“You must pray for the peace of Jerusalem!
May those who love you rest at ease.”
Beloved, how do you pray for the church? The word that we translate as “pray” in this passage is the Hebrew word, la’v’ (shaal), which more literally refers to the way someone might plead or beg for something. There is a sense of desperation in its tone. Beloved, is this the way in which you pray for the church? Do you plead with God for her purity and for her peace? Are you committing yourself to intercede on her behalf, not just for her witness, but for her genuine peace as well. Just as the psalmist is commending ancient Israel to do this for Jerusalem, how desperately important it is for us to do so for the church—both for our local congregations and for the witness of evangelical churches throughout the world.
But what do we mean by “peace”? The term ~Alv’ (shalom) means more than rest from war or personal comfort without oppression, though certainly those elements are included and those elements should be at the heart of our prayer life.

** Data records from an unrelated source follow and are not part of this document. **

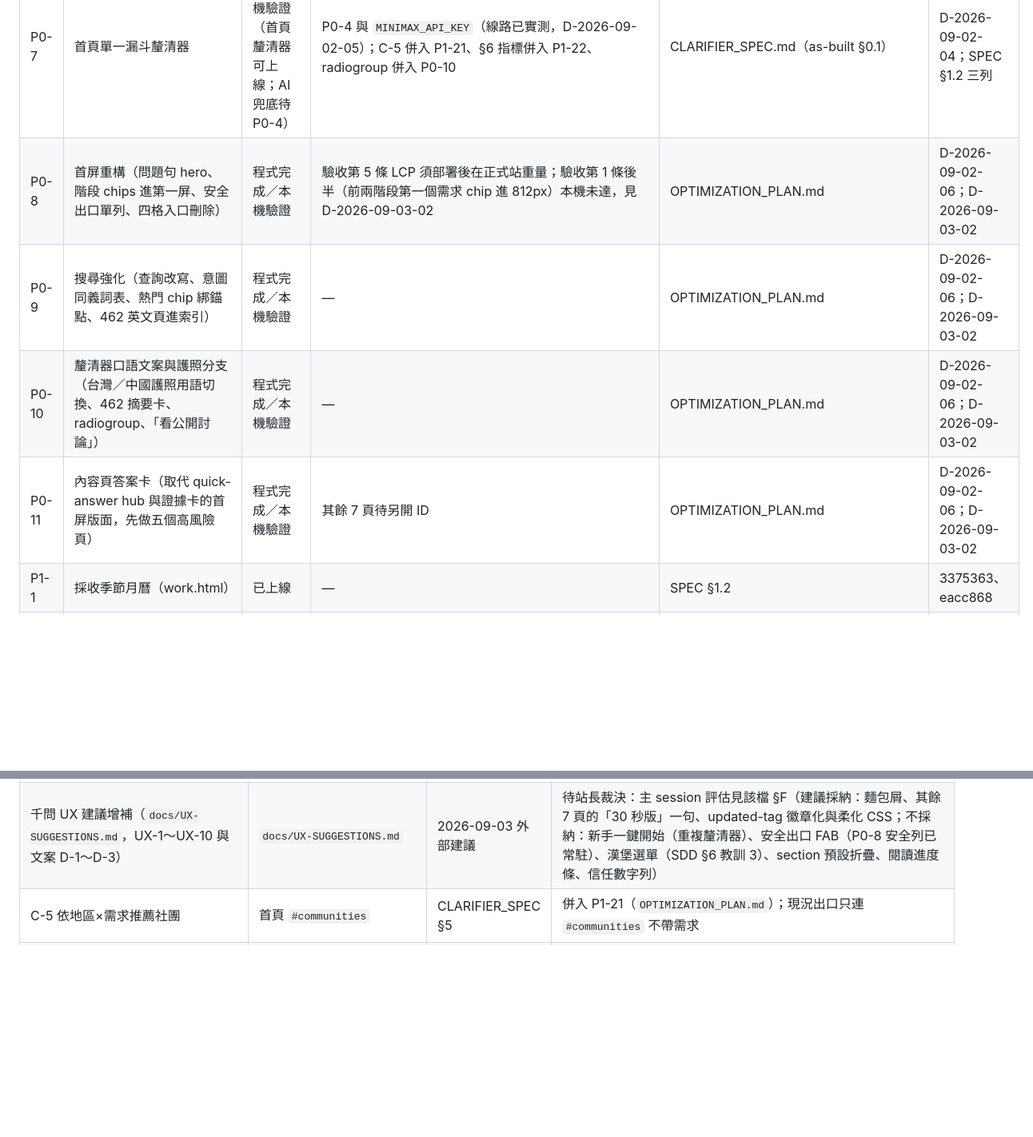
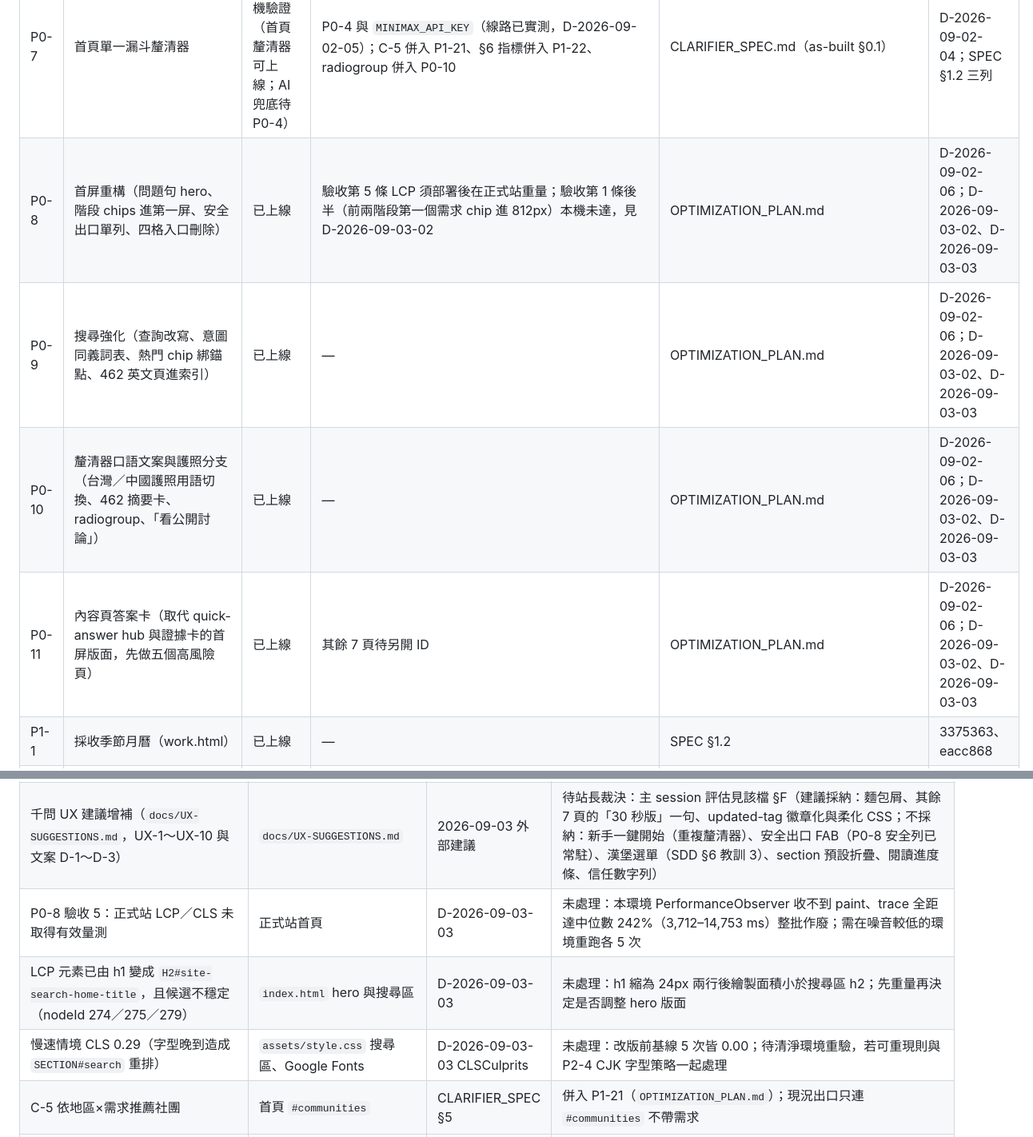
Before and after one commit to jason201385-commits/aussie-whv-compass, a Markdown page: docs/ROADMAP.md, 2 parts joined by grey strips. Shown at 80% size. Drawn GitHub-style; blank space fills up the shorter version.

```diff
--- a/docs/ROADMAP.md
+++ b/docs/ROADMAP.md
@@ -28,10 +28,10 @@
 | P0-5 | 五支腳本 render-blocking | 已上線 | — | PERFORMANCE_AND_RETENTION_SPEC P0-5 | a823e88；D-2026-09-01-01 |
 | P0-6 | 無障礙倒退三項 | 已上線 | — | PERFORMANCE_AND_RETENTION_SPEC P0-6 | a823e88；D-2026-09-01-01 |
 | P0-7 | 首頁單一漏斗釐清器 | 程式完成／本機驗證（首頁釐清器可上線；AI 兜底待 P0-4） | P0-4 與 `MINIMAX_API_KEY`（線路已實測，D-2026-09-02-05）；C-5 併入 P1-21、§6 指標併入 P1-22、radiogroup 併入 P0-10 | CLARIFIER_SPEC.md（as-built §0.1） | D-2026-09-02-04；SPEC §1.2 三列 |
-| P0-8 | 首屏重構（問題句 hero、階段 chips 進第一屏、安全出口單列、四格入口刪除） | 程式完成／本機驗證 | 驗收第 5 條 LCP 須部署後在正式站重量；驗收第 1 條後半（前兩階段第一個需求 chip 進 812px）本機未達，見 D-2026-09-03-02 | OPTIMIZATION_PLAN.md | D-2026-09-02-06；D-2026-09-03-02 |
-| P0-9 | 搜尋強化（查詢改寫、意圖同義詞表、熱門 chip 綁錨點、462 英文頁進索引） | 程式完成／本機驗證 | — | OPTIMIZATION_PLAN.md | D-2026-09-02-06；D-2026-09-03-02 |
-| P0-10 | 釐清器口語文案與護照分支（台灣／中國護照用語切換、462 摘要卡、radiogroup、「看公開討論」） | 程式完成／本機驗證 | — | OPTIMIZATION_PLAN.md | D-2026-09-02-06；D-2026-09-03-02 |
-| P0-11 | 內容頁答案卡（取代 quick-answer hub 與證據卡的首屏版面，先做五個高風險頁） | 程式完成／本機驗證 | 其餘 7 頁待另開 ID | OPTIMIZATION_PLAN.md | D-2026-09-02-06；D-2026-09-03-02 |
+| P0-8 | 首屏重構（問題句 hero、階段 chips 進第一屏、安全出口單列、四格入口刪除） | 已上線 | 驗收第 5 條 LCP 須部署後在正式站重量；驗收第 1 條後半（前兩階段第一個需求 chip 進 812px）本機未達，見 D-2026-09-03-02 | OPTIMIZATION_PLAN.md | D-2026-09-02-06；D-2026-09-03-02、D-2026-09-03-03 |
+| P0-9 | 搜尋強化（查詢改寫、意圖同義詞表、熱門 chip 綁錨點、462 英文頁進索引） | 已上線 | — | OPTIMIZATION_PLAN.md | D-2026-09-02-06；D-2026-09-03-02、D-2026-09-03-03 |
+| P0-10 | 釐清器口語文案與護照分支（台灣／中國護照用語切換、462 摘要卡、radiogroup、「看公開討論」） | 已上線 | — | OPTIMIZATION_PLAN.md | D-2026-09-02-06；D-2026-09-03-02、D-2026-09-03-03 |
+| P0-11 | 內容頁答案卡（取代 quick-answer hub 與證據卡的首屏版面，先做五個高風險頁） | 已上線 | 其餘 7 頁待另開 ID | OPTIMIZATION_PLAN.md | D-2026-09-02-06；D-2026-09-03-02、D-2026-09-03-03 |
 | P1-1 | 採收季節月曆（work.html） | 已上線 | — | SPEC §1.2 | 3375363、eacc868 |
 | P1-2 | 我的行前海報 PNG 輸出 | 程式完成／本機驗證 | iPhone Safari 與 Android Chrome 實機下載 | SPEC §1.2 | 063f966 |
 | P1-3 | 動態剪紙 hero | 已上線 | — | SDD §4.3 | c720dec |
@@ -113,6 +113,9 @@
 | 首頁社團區 Facebook 搜尋轉接未登入回 Not Found | `index.html#communities` 兩個平台搜尋鈕 | 2026-09-02 查核（fairwork-community.md） | 未處理：按鈕旁加「需先登入 Facebook」並顯示查詢字串；併入 P1-21 |
 | `about.html` 隱私段落尚無 MiniMax 與 Turnstile 揭露 | `about.html#analytics` | D-2026-09-03-01 | 未處理：依 OPTIMIZATION_PLAN P1-23 揭露段落撰寫；填入 `MINIMAX_API_KEY` 前完成 |
 | 千問 UX 建議增補（`docs/UX-SUGGESTIONS.md`，UX-1～UX-10 與文案 D-1～D-3） | `docs/UX-SUGGESTIONS.md` | 2026-09-03 外部建議 | 待站長裁決：主 session 評估見該檔 §F（建議採納：麵包屑、其餘 7 頁的「30 秒版」一句、updated-tag 徽章化與柔化 CSS；不採納：新手一鍵開始（重複釐清器）、安全出口 FAB（P0-8 安全列已常駐）、漢堡選單（SDD §6 教訓 3）、section 預設折疊、閱讀進度條、信任數字列） |
+| P0-8 驗收 5：正式站 LCP／CLS 未取得有效量測 | 正式站首頁 | D-2026-09-03-03 | 未處理：本環境 PerformanceObserver 收不到 paint、trace 全距達中位數 242%（3,712–14,753 ms）整批作廢；需在噪音較低的環境重跑各 5 次 |
+| LCP 元素已由 h1 變成 `H2#site-search-home-title`，且候選不穩定（nodeId 274／275／279） | `index.html` hero 與搜尋區 | D-2026-09-03-03 | 未處理：h1 縮為 24px 兩行後繪製面積小於搜尋區 h2；先重量再決定是否調整 hero 版面 |
+| 慢速情境 CLS 0.29（字型晚到造成 `SECTION#search` 重排） | `assets/style.css` 搜尋區、Google Fonts | D-2026-09-03-03 CLSCulprits | 未處理：改版前基線 5 次皆 0.00；待清淨環境重驗，若可重現則與 P2-4 CJK 字型策略一起處理 |
 | C-5 依地區×需求推薦社團 | 首頁 `#communities` | CLARIFIER_SPEC §5 | 併入 P1-21（`OPTIMIZATION_PLAN.md`）；現況出口只連 `#communities` 不帶需求 |
 | CLARIFIER_SPEC §6 釐清器專屬指標（各層完成率、出口點擊、AI 觸發率、超額次數） | `assets/main.js` D+ 鍵、`worker/src/repository.ts` | CLARIFIER_SPEC §6 | 併入 P1-22（`OPTIMIZATION_PLAN.md`）；受 P0-3／P0-4 gate |
 | 無 JS 與 `prefers-reduced-motion` 只做靜態檢查，未在瀏覽器實測 | `index.html`、`assets/style.css` | 2026-09-02 完整性批評 | 未處理：下一次回放加 JS 停用與 reduce 模擬 |
```
Also changed, not shown: docs/DECISIONS.md (+15 -0 lines).
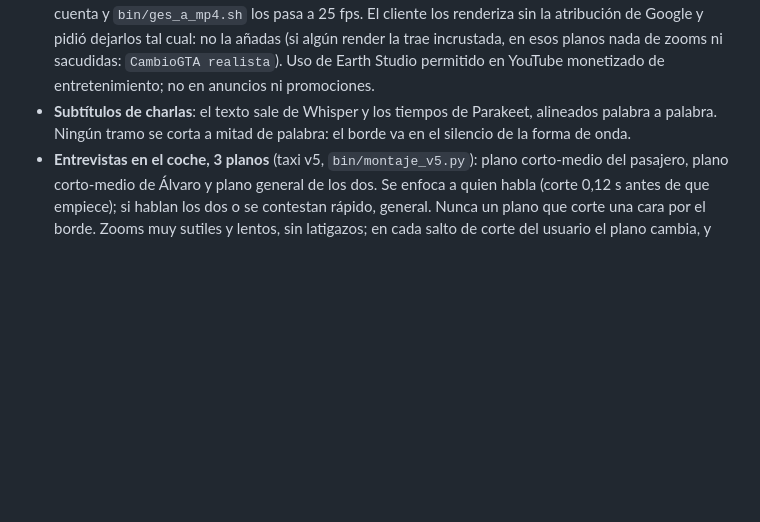
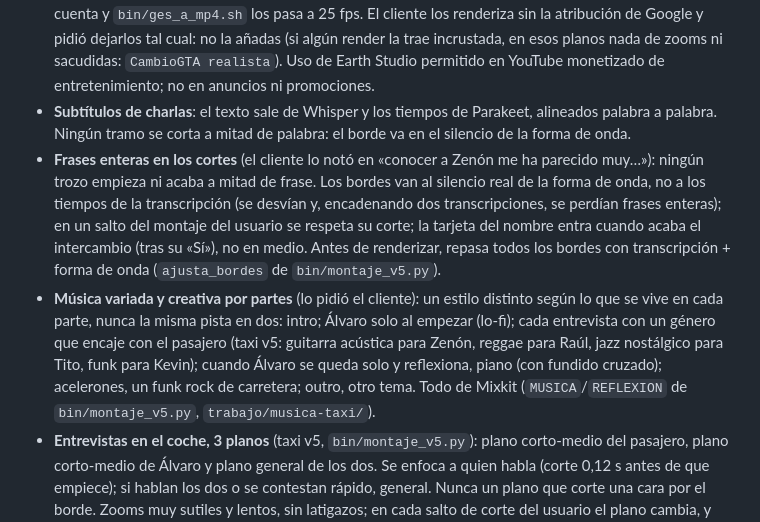
Before and after one commit to Shuzked/Videos-largos, a Markdown page: CLAUDE.md, the part around the change. Rendered like a GitHub page; blank space fills up the shorter version.

Commit message:
Taxi: frases enteras en los cortes y música distinta por partes
Co-Authored-By: Claude Opus 5.5 <noreply@anthropic.com>
Claude-Session: https://claude.ai/code/session_01XfB1qM7ef1WDHVz41w8PVc

```diff
--- a/CLAUDE.md
+++ b/CLAUDE.md
@@ -97,6 +97,8 @@ Todos los reels parten de `plantillas/reel-alvaro/` (código Remotion, sin víde
 - **Momentos de sonido del recurso** (el coche que acelera y ruge): a velocidad real y con su sonido por encima de la música (la música se aparta), nunca en cámara lenta muda.
 - **Cambio de personaje estilo GTA V** (intro y entre pasajeros): solo cámara y sonido, sin filtro de color ni rueda de selección. Lo más realista posible: con Google Earth Studio (el cliente lo eligió). `trabajo/taxi/gta3d/ges.py` escribe los proyectos `.esp` con las cámaras (saltos a ≈180 m, ≈1000 m y ≈5000 m, mismos tiempos que el sonido); el usuario los renderiza en earth.google.com/studio con su cuenta y `bin/ges_a_mp4.sh` los pasa a 25 fps. El cliente los renderiza sin la atribución de Google y pidió dejarlos tal cual: no la añadas (si algún render la trae incrustada, en esos planos nada de zooms ni sacudidas: `CambioGTA realista`). Uso de Earth Studio permitido en YouTube monetizado de entretenimiento; no en anuncios ni promociones.
 - **Subtítulos de charlas**: el texto sale de Whisper y los tiempos de Parakeet, alineados palabra a palabra. Ningún tramo se corta a mitad de palabra: el borde va en el silencio de la forma de onda.
+- **Frases enteras en los cortes** (el cliente lo notó en «conocer a Zenón me ha parecido muy…»): ningún trozo empieza ni acaba a mitad de frase. Los bordes van al silencio real de la forma de onda, no a los tiempos de la transcripción (se desvían y, encadenando dos transcripciones, se perdían frases enteras); en un salto del montaje del usuario se respeta su corte; la tarjeta del nombre entra cuando acaba el intercambio (tras su «Sí»), no en medio. Antes de renderizar, repasa todos los bordes con transcripción + forma de onda (`ajusta_bordes` de `bin/montaje_v5.py`).
+- **Música variada y creativa por partes** (lo pidió el cliente): un estilo distinto según lo que se vive en cada parte, nunca la misma pista en dos: intro; Álvaro solo al empezar (lo-fi); cada entrevista con un género que encaje con el pasajero (taxi v5: guitarra acústica para Zenón, reggae para Raúl, jazz nostálgico para Tito, funk para Kevin); cuando Álvaro se queda solo y reflexiona, piano (con fundido cruzado); acelerones, un funk rock de carretera; outro, otro tema. Todo de Mixkit (`MUSICA`/`REFLEXION` de `bin/montaje_v5.py`, `trabajo/musica-taxi/`).
 - **Entrevistas en el coche, 3 planos** (taxi v5, `bin/montaje_v5.py`): plano corto-medio del pasajero, plano corto-medio de Álvaro y plano general de los dos. Se enfoca a quien habla (corte 0,12 s antes de que empiece); si hablan los dos o se contestan rápido, general. Nunca un plano que corte una cara por el borde. Zooms muy sutiles y lentos, sin latigazos; en cada salto de corte del usuario el plano cambia, y nada de planos de 3-4 fotogramas. Dentro de la entrevista, cortes secos (sin transición): la transición del cliente con su sonido, solo entre partes.
 - **Quién habla**: el audio es mono; se atribuye con la boca (FaceLandmarker) + voz (WeSpeaker) + pregunta→respuesta y se revisa a mano (`v4/quien_correcciones.json`).
 - **Subtítulos de entrevistas**: más grandes (Montserrat 54 sobre 1080), Álvaro en amarillo y los pasajeros en blanco, nunca antes de que se oiga la palabra (se retrasan hasta el arranque real en la forma de onda), y todo lo que se dice, revisado sin fallos.
```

Indeed, we should long for the day when the scoffers and nay-sayers who mock the church are brought into judgment and they can no longer tear down God’s people. At the same time, the call for peace, in the Hebrew tongue also anticipated the coming of the Messiah (for the Hebrews today, it still does—at least in their mindset). It is a longing for the great redeemer that God had promised to send to his people…though the Jewish people rejected Him. And praise the Lord that the Jewish people rejected Christ, for this rejection made way for the Gospel to go out to us, the gentile believers! When we see the mighty plan of God unfolded in this way, all we can do is to say with the Apostle Paul:
“Oh the depth of riches and wisdom and knowledge of God!
How unfathomable are his judgments and inscrutable his ways!”
Thus, when we pray for peace, we pray with the knowledge that God has already sent his Messiah in Jesus Christ and assured for us, his people, the peace that “passes all understanding” (Philippians 4:7) which will “rule in our hearts” (Colossians 3:15) and be a testimony of a mind that is set upon Jesus Christ (Romans 8:6). Indeed, our Lord, said, “my peace I leave with you” (John 14:27) and it is because of this that our hearts need not fear or be troubled by the things of the world. We have a confidence that the peace of God has been offered in part to us already and that there is a guarantee given to those who are trusting in Jesus Christ that such peace will be enjoyed in its fullness in the world to come, thus as we pray for that peace here and now, we also pray to hasten the day of our Lord’s return. Indeed, “come Lord Jesus, come!” (Revelation 22:20).
Beloved, let us pray for the peace of the church so that our minds and hearts might rest assured. There are many trials and difficulties that must be faced in this fallen world and there are many challenges that must be met, yet the church of Christ has been promised victory; let us be a part of that mighty day and engage the world’s lies with Truth, knowing that the Messiah has come and his name is Jesus Christ.